▸ **Records provided**
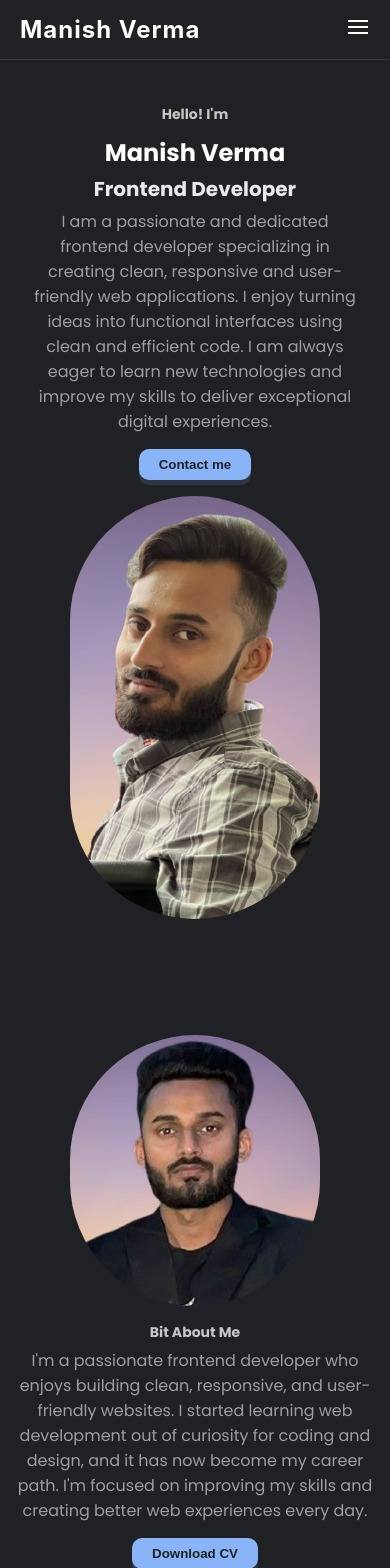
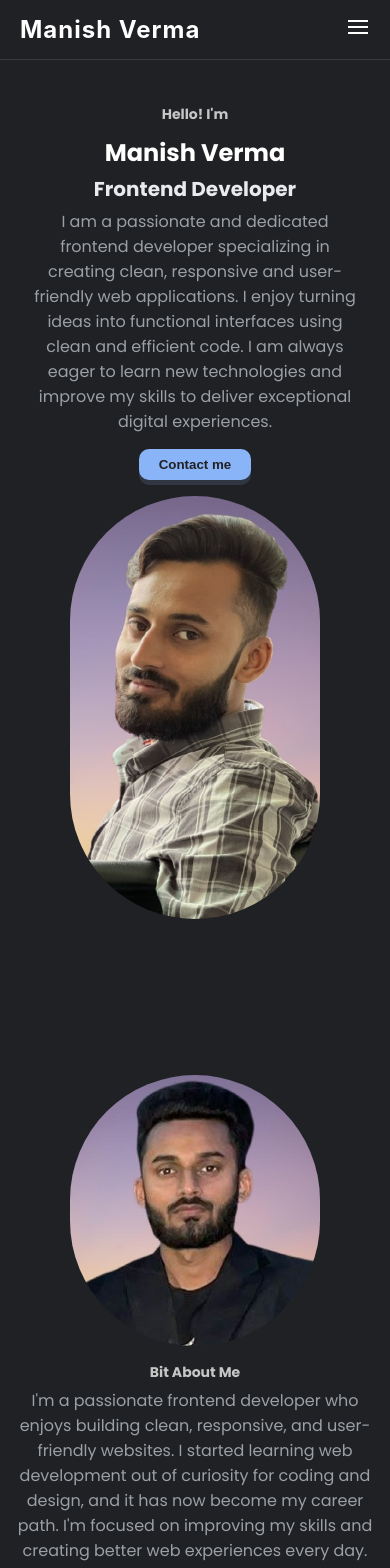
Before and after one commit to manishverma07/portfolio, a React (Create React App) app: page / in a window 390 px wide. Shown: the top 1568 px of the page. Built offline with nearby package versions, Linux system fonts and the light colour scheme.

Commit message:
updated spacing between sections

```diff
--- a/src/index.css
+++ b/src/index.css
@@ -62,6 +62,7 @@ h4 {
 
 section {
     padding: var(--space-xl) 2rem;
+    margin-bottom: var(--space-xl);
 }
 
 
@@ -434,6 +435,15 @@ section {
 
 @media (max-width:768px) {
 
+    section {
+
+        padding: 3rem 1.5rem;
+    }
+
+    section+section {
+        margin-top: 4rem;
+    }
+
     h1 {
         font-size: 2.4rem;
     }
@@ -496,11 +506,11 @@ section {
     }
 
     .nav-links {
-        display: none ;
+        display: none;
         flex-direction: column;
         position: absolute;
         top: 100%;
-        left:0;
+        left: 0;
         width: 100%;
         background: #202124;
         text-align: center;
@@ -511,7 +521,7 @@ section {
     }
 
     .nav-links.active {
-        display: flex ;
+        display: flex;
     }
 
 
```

▸ **What to produce**
Retype the data above as given, letting no picture into the copy.

▸ **Exercise answer**
Before and after one commit to manishverma07/portfolio, a React (Create React App) app: page / in a window 390 px wide. Shown: the top 1568 px of the page. Built offline with nearby package versions, Linux system fonts and the light colour scheme.

Commit message:
updated spacing between sections

```diff
--- a/src/index.css
+++ b/src/index.css
@@ -62,6 +62,7 @@ h4 {
 
 section {
     padding: var(--space-xl) 2rem;
+    margin-bottom: var(--space-xl);
 }
 
 
@@ -434,6 +435,15 @@ section {
 
 @media (max-width:768px) {
 
+    section {
+
+        padding: 3rem 1.5rem;
+    }
+
+    section+section {
+        margin-top: 4rem;
+    }
+
     h1 {
         font-size: 2.4rem;
     }
@@ -496,11 +506,11 @@ section {
     }
 
     .nav-links {
-        display: none ;
+        display: none;
         flex-direction: column;
         position: absolute;
         top: 100%;
-        left:0;
+        left: 0;
         width: 100%;
         background: #202124;
         text-align: center;
@@ -511,7 +521,7 @@ section {
     }
 
     .nav-links.active {
-        display: flex ;
+        display: flex;
     }
 
 
```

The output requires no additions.